AIDS inflicted a badge of shame from which it has taken time to recover. But pride is not just a reversal of shame. It is also the sense that one’s life experiences are worthy of social discussion. When I married my husband, I told all of my friends in advance and celebrated with a big party called a wedding. People gave us advice, and we went looking for wedding-related things as vendors congratulated us. What we felt was more than the absence of shame. We felt pride, pride in being part of the community of families. The pride was not of the sort that one feels in achieving something, but it was pride nonetheless. Being able to chat unselfconsciously with people—strangers and friends alike—was something I could take for granted. The gay pride movement was about extending that unselfconscious openness to LGBTQIA+ folks.
What strongly unites the ideas of gay pride and abortion pride are the reality that the groups that both represent have faced society’s sex-related shaming practices. Gay people once had to hide their true sexual orientation or risk arrest, psychiatric diagnosis, or worse. Women trying to end their pregnancies face a stigma that very much comes from their attempts to escape the “natural” punishment for illicit sexual contact.
Beyond the shame that pride helps to overcome, it is also true that our sexual relationships and our decisions about having or choosing not to have children are the sorts of things we all feel a desire to talk about. We want to tell our friends and family about the person we are dating, no matter what that person’s gender identity or sexual orientation (or our own) might be. To announce, “this is my partner” and have people look at the floor or change the subject is devastating.
On abortion, people who have been through the experience want to be able to say so and to describe what it was like—painful, scary, easy, a relief, or whatever—without attracting judgment, without having to wear the scarlet “A.” As social creatures, most of us need to share our experiences, both positive and negative, with others who will empathize, laugh with us, cry with us, and understand.

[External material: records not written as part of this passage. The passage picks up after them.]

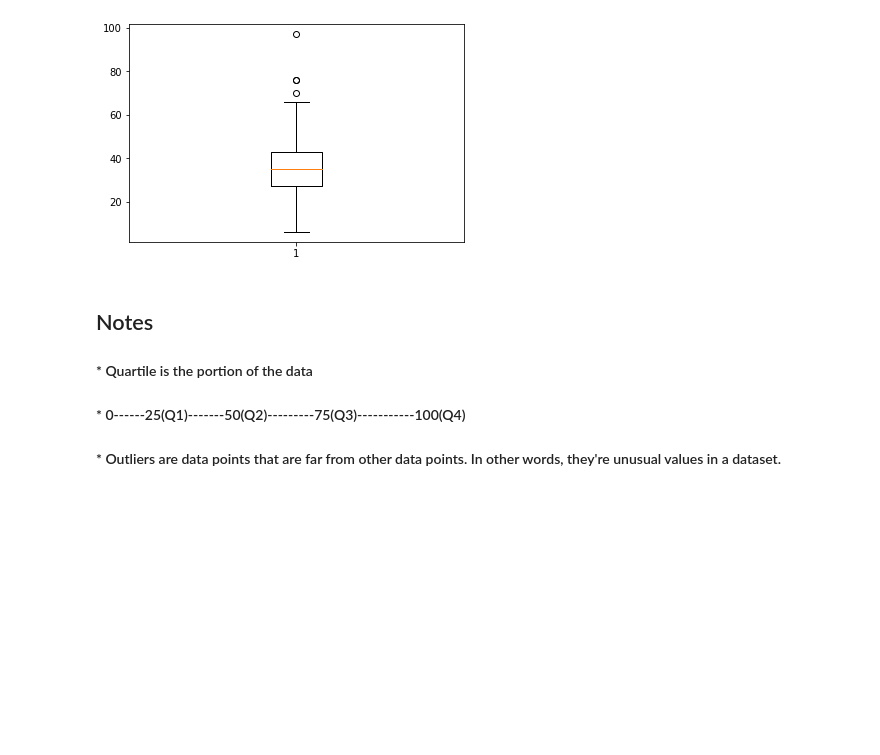
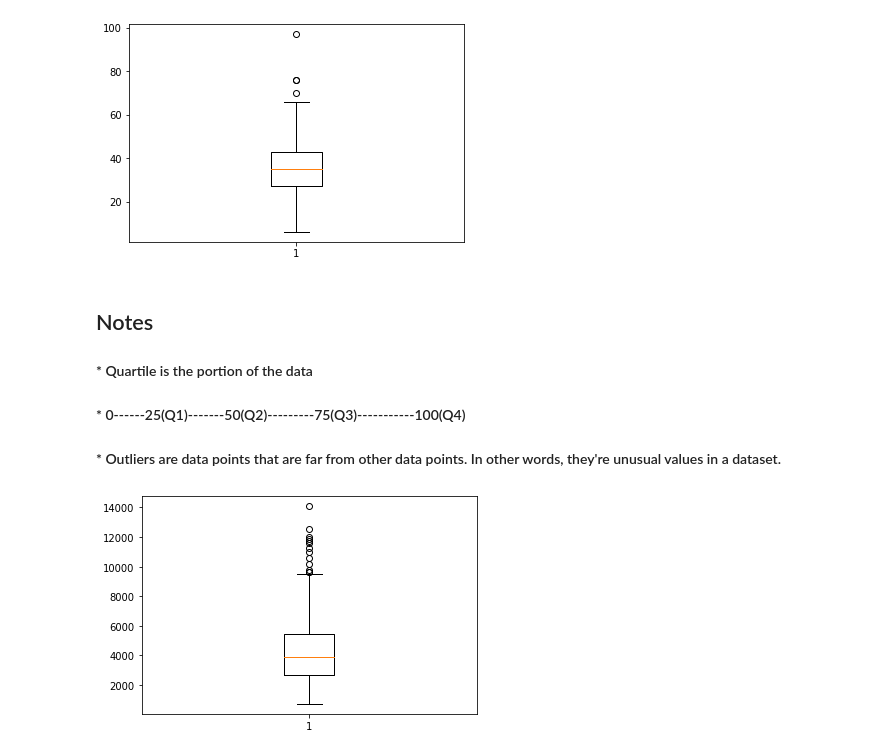
Before and after one commit to Deepanshuchauhan123/Machine-Learning, a Jupyter notebook: MatplotLib/MatPlotLib.ipynb, the cells around one changed output. Drawn from its saved outputs; the diff is of its cells as text; code cells hidden in the pictures; blank space fills up the shorter version.

```diff
--- a/MatplotLib/MatPlotLib.ipynb
+++ b/MatplotLib/MatPlotLib.ipynb
@@ -133,3 +133,8 @@ plt.show()
 
 #### * 0------25(Q1)-------50(Q2)---------75(Q3)-----------100(Q4)
 #### * Outliers are data points that are far from other data points. In other words, they're unusual values in a dataset.
+# %%
+plt.boxplot(data['SALES'])
+plt.show()
+# %% [output]
+[figure, added]
```
Also changed, not shown: parts of 5 cells of this notebook, 1 other file.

If people who have had an abortion keep their mouths shut and speak of it only on a “need to know” basis, they will continue to feel alone, stigmatized, unheard, and misunderstood. They will inevitably find themselves an audience to ignorant people issuing moral nonsense on the subject and wonder whether anyone they know has also been through this experience.
Support groups, for LGBTQIA+ and for people who have had an abortion, can offer some solace. But abortion pride, like gay pride, can reduce the need for specially designated support groups. Learning just how crowded our world is with people just like you is liberating. Being “out and proud” means knowing that whoever you are is okay and makes you just like so many others. Though “safe, legal, and rare” may make sense as an aspiration, its message is an unwelcome one, well left in the trash bin of slogans. Abortion is here, don’t fear, get used to it.